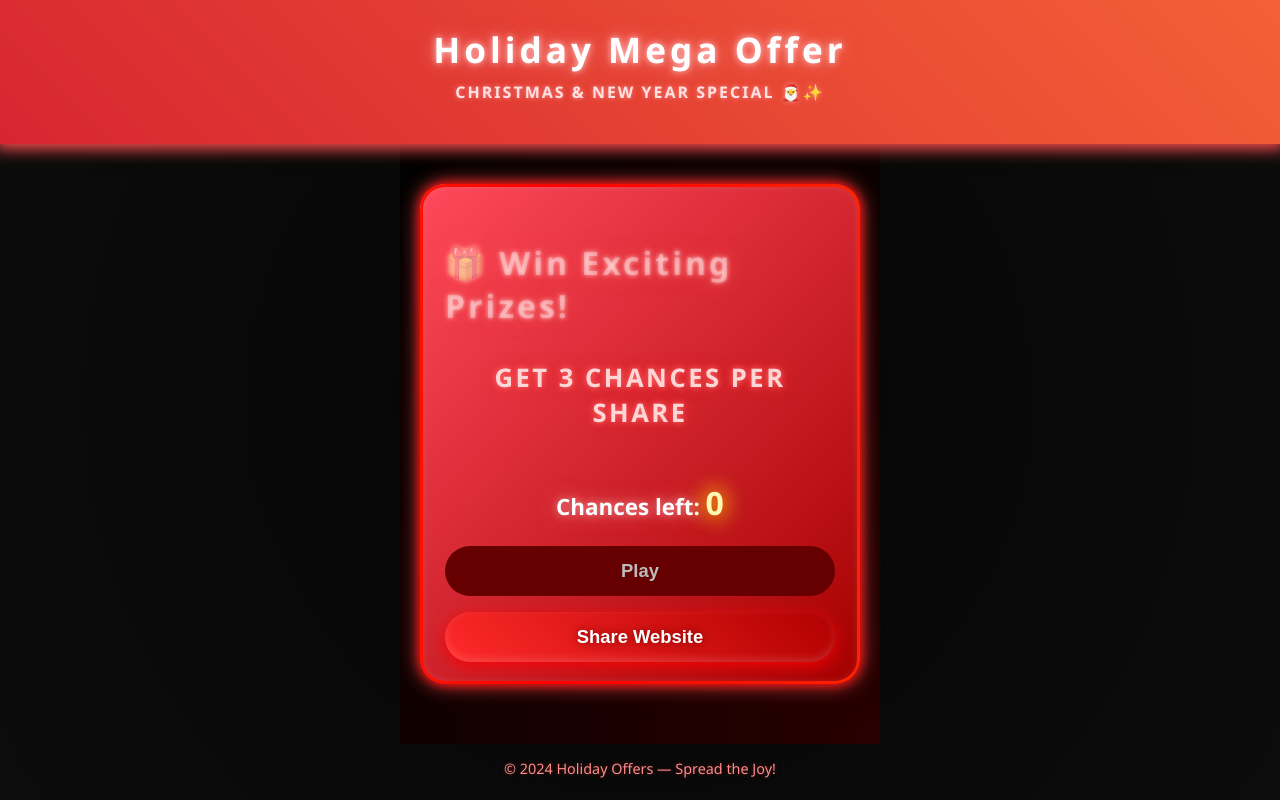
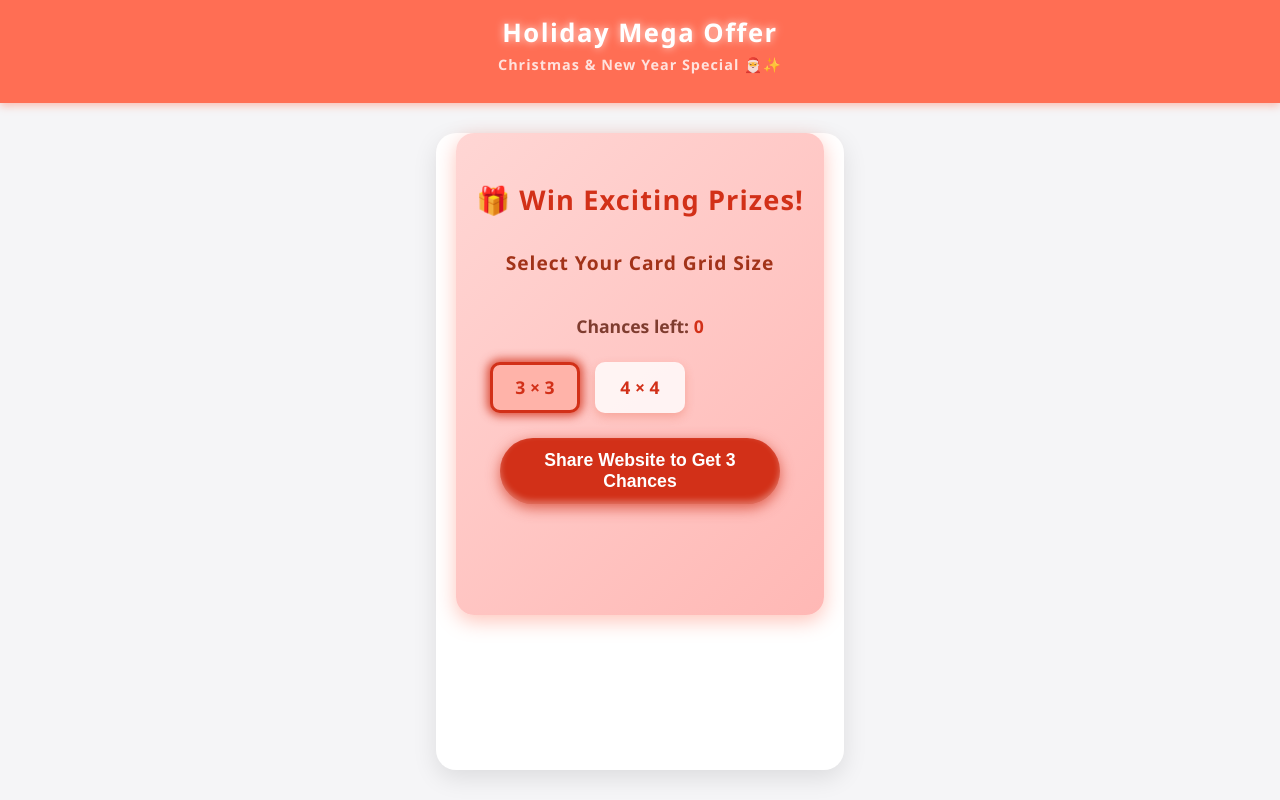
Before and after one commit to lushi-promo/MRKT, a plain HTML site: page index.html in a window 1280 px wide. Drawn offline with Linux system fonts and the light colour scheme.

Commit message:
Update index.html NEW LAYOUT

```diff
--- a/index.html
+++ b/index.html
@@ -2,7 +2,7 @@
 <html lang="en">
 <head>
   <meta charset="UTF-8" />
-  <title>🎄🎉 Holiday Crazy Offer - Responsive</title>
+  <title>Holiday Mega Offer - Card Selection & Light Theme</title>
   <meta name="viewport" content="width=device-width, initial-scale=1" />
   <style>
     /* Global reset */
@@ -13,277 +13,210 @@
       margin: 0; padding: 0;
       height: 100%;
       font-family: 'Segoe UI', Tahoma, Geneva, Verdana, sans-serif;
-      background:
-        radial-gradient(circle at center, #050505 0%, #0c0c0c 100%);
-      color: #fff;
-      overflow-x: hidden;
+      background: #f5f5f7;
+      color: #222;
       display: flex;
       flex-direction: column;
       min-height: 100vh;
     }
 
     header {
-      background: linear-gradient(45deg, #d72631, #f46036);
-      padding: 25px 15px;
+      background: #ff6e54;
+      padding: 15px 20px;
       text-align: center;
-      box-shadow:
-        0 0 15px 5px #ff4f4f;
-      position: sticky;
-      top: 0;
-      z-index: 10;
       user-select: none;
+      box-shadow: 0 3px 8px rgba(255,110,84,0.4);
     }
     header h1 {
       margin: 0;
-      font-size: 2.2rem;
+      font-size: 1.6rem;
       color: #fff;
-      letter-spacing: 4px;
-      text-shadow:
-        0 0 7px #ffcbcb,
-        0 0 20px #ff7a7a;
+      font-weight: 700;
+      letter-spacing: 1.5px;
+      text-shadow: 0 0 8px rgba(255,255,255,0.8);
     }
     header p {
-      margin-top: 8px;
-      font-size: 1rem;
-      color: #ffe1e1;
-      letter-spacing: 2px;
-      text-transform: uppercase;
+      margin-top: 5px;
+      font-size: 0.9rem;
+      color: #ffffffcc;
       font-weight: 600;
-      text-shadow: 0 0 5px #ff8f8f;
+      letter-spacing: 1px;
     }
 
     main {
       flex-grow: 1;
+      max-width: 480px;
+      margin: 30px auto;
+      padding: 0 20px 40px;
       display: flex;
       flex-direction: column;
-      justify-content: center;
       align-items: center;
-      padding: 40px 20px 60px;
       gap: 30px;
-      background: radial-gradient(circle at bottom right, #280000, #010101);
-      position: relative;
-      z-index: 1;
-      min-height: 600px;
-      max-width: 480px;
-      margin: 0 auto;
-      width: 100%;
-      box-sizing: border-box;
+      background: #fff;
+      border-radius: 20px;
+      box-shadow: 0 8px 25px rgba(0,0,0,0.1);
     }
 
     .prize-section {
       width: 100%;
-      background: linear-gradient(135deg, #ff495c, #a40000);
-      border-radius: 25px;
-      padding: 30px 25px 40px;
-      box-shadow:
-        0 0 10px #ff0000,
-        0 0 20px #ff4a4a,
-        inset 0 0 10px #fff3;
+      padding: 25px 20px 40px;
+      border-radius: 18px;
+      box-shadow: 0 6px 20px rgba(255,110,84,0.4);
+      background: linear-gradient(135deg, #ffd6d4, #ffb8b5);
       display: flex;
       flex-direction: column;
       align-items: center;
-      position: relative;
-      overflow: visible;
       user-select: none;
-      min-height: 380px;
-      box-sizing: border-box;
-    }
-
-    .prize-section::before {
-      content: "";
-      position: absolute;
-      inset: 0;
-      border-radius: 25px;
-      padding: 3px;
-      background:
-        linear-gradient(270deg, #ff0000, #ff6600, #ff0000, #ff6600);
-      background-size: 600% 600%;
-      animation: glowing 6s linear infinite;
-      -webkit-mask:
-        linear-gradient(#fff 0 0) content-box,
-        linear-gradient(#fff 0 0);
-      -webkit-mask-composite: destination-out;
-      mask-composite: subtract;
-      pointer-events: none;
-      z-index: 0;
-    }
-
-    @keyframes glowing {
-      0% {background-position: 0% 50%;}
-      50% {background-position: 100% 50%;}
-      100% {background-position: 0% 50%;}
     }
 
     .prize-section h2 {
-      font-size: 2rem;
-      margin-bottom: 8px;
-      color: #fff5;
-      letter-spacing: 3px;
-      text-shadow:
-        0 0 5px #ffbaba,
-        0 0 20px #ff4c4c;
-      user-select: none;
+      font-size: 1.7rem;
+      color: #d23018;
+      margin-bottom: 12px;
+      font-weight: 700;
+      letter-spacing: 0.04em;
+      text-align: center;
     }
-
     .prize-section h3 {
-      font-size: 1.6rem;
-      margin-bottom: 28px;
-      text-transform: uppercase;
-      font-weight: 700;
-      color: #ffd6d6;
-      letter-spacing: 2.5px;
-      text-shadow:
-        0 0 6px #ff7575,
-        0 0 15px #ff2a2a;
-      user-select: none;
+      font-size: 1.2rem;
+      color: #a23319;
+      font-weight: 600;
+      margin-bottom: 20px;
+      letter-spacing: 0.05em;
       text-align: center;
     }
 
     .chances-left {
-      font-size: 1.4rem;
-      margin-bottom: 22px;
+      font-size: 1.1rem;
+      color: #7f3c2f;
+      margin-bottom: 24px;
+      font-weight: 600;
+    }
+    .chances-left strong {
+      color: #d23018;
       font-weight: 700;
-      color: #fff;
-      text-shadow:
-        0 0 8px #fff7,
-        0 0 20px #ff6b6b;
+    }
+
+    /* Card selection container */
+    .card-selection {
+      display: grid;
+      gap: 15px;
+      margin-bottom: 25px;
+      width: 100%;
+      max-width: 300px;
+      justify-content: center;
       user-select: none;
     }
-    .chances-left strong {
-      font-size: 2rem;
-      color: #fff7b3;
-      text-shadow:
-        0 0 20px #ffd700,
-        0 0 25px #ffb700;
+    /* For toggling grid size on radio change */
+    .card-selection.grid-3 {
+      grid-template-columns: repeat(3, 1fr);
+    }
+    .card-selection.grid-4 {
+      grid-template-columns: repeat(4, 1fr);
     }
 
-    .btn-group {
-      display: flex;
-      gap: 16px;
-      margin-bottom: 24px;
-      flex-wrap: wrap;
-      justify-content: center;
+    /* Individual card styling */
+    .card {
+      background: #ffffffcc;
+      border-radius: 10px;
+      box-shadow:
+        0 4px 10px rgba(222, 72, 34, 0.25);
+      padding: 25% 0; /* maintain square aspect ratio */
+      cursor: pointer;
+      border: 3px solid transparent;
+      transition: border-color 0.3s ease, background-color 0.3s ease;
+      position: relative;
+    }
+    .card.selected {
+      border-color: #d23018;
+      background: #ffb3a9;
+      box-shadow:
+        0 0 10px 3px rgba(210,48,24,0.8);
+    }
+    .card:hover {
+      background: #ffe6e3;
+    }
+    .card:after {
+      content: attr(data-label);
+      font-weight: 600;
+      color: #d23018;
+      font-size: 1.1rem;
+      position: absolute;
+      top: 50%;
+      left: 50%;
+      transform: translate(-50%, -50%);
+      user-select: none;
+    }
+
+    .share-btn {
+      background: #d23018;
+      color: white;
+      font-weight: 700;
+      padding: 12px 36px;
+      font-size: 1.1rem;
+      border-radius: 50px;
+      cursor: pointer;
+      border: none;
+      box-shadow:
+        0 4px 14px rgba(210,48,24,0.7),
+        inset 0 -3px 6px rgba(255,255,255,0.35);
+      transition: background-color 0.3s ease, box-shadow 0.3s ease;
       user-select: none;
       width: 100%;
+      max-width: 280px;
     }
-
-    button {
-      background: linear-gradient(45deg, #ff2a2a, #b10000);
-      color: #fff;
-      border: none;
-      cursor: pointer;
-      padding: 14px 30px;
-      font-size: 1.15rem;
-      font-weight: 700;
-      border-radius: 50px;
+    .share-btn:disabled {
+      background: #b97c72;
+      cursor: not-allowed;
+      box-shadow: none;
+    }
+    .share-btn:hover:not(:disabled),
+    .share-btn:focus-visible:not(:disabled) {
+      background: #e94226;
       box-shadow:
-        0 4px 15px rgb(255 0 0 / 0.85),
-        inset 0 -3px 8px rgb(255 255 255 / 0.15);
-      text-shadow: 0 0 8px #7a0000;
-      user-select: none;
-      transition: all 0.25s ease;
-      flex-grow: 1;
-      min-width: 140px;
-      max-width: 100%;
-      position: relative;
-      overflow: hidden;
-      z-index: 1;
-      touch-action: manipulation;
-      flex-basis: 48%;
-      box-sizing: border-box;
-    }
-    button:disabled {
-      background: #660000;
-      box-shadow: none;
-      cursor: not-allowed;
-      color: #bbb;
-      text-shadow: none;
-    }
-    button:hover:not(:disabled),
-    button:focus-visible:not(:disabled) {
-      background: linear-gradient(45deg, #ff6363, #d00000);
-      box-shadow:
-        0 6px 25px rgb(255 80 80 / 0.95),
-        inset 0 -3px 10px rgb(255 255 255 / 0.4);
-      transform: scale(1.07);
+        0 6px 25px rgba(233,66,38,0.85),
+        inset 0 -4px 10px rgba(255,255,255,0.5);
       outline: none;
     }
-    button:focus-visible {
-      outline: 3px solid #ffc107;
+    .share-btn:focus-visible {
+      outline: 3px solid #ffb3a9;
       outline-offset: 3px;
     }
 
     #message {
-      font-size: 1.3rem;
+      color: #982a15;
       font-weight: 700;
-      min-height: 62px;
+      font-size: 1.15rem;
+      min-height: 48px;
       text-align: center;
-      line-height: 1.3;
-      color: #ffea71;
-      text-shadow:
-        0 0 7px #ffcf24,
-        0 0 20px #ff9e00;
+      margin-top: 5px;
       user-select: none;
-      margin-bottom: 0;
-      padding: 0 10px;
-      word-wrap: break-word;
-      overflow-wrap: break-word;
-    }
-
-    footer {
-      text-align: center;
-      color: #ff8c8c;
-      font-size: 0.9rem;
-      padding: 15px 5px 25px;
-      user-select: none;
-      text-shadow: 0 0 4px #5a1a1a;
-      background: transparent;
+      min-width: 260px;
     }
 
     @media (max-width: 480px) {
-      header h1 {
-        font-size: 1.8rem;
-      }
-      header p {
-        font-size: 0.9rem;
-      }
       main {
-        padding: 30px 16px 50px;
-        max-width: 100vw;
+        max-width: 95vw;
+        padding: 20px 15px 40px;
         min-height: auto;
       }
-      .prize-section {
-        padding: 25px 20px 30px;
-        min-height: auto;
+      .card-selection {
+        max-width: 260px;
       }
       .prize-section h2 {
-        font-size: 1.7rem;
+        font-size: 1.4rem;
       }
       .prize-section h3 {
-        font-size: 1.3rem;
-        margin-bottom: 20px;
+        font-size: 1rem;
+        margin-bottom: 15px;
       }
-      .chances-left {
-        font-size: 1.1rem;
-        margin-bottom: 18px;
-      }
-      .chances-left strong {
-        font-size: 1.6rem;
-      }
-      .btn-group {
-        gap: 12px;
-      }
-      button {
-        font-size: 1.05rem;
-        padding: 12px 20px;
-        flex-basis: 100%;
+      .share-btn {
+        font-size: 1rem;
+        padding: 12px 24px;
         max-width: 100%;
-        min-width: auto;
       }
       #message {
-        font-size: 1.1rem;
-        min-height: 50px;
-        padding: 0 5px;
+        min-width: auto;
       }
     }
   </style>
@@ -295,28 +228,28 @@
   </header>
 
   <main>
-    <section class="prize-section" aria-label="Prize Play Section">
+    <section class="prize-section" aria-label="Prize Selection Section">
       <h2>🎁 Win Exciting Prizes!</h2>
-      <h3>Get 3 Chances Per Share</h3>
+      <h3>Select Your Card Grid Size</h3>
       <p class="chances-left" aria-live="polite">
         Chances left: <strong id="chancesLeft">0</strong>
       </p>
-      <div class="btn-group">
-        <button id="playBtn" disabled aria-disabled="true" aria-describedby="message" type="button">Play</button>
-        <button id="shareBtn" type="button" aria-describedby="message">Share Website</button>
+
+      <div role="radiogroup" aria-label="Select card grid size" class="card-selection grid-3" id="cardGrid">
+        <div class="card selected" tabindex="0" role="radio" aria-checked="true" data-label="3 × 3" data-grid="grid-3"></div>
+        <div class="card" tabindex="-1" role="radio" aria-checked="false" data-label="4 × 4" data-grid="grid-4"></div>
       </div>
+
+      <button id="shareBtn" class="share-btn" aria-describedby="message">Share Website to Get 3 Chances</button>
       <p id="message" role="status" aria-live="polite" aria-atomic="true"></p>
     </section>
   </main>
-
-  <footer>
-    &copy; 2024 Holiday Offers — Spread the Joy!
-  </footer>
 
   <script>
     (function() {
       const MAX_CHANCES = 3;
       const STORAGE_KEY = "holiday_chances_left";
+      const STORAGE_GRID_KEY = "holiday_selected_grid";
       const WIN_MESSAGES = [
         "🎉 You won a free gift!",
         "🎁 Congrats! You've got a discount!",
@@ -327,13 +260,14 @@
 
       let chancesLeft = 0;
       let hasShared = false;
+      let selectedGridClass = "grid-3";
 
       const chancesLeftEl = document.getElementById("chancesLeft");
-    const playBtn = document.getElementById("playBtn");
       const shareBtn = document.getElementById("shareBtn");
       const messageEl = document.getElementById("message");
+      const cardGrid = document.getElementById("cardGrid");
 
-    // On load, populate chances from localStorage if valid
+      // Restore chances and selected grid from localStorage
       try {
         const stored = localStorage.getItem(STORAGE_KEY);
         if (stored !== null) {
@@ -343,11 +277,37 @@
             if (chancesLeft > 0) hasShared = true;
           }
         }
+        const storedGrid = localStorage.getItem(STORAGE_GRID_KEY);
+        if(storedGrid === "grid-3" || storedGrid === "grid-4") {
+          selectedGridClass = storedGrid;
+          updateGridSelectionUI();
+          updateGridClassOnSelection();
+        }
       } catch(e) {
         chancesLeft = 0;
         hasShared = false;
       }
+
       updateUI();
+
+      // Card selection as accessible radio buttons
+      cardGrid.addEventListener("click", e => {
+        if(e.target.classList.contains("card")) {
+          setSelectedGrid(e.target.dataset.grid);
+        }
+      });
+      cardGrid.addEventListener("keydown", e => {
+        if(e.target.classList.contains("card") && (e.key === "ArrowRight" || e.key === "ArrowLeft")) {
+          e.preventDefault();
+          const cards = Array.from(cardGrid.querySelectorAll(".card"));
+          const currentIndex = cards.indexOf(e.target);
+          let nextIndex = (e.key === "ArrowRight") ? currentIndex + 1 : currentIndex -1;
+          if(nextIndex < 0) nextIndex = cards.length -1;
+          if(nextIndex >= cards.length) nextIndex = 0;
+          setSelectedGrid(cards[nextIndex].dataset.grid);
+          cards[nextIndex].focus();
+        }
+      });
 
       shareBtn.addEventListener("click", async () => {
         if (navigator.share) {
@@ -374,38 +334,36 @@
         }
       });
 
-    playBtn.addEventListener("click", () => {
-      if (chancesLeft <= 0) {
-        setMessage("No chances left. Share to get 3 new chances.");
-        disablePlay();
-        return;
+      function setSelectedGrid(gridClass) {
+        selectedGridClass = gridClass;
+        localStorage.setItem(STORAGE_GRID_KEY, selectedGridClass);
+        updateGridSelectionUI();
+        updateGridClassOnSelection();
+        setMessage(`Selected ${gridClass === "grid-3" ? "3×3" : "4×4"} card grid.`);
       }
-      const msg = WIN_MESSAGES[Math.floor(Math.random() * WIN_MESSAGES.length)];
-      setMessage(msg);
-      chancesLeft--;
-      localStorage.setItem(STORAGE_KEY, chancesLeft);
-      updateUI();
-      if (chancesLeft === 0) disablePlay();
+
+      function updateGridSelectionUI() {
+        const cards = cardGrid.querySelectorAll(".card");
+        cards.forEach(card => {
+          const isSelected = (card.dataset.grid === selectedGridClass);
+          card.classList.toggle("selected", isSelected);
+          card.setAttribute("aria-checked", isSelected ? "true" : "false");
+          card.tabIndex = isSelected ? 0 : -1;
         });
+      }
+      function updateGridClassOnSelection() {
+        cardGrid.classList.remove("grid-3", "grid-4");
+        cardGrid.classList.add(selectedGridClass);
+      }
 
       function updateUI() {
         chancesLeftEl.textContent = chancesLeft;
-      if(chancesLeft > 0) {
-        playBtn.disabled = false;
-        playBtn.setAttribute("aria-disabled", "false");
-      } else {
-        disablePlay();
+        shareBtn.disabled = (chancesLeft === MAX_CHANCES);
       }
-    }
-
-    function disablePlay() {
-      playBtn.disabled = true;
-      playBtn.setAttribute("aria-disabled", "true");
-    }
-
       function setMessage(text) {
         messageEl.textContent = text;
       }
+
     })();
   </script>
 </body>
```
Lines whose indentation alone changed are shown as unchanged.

******

_Work required:_
Across the records above, return every line that contains the word "cursor".

_Output below:_
+      cursor: pointer;
+      cursor: pointer;
-      cursor: pointer;
+      cursor: not-allowed;
-      cursor: not-allowed;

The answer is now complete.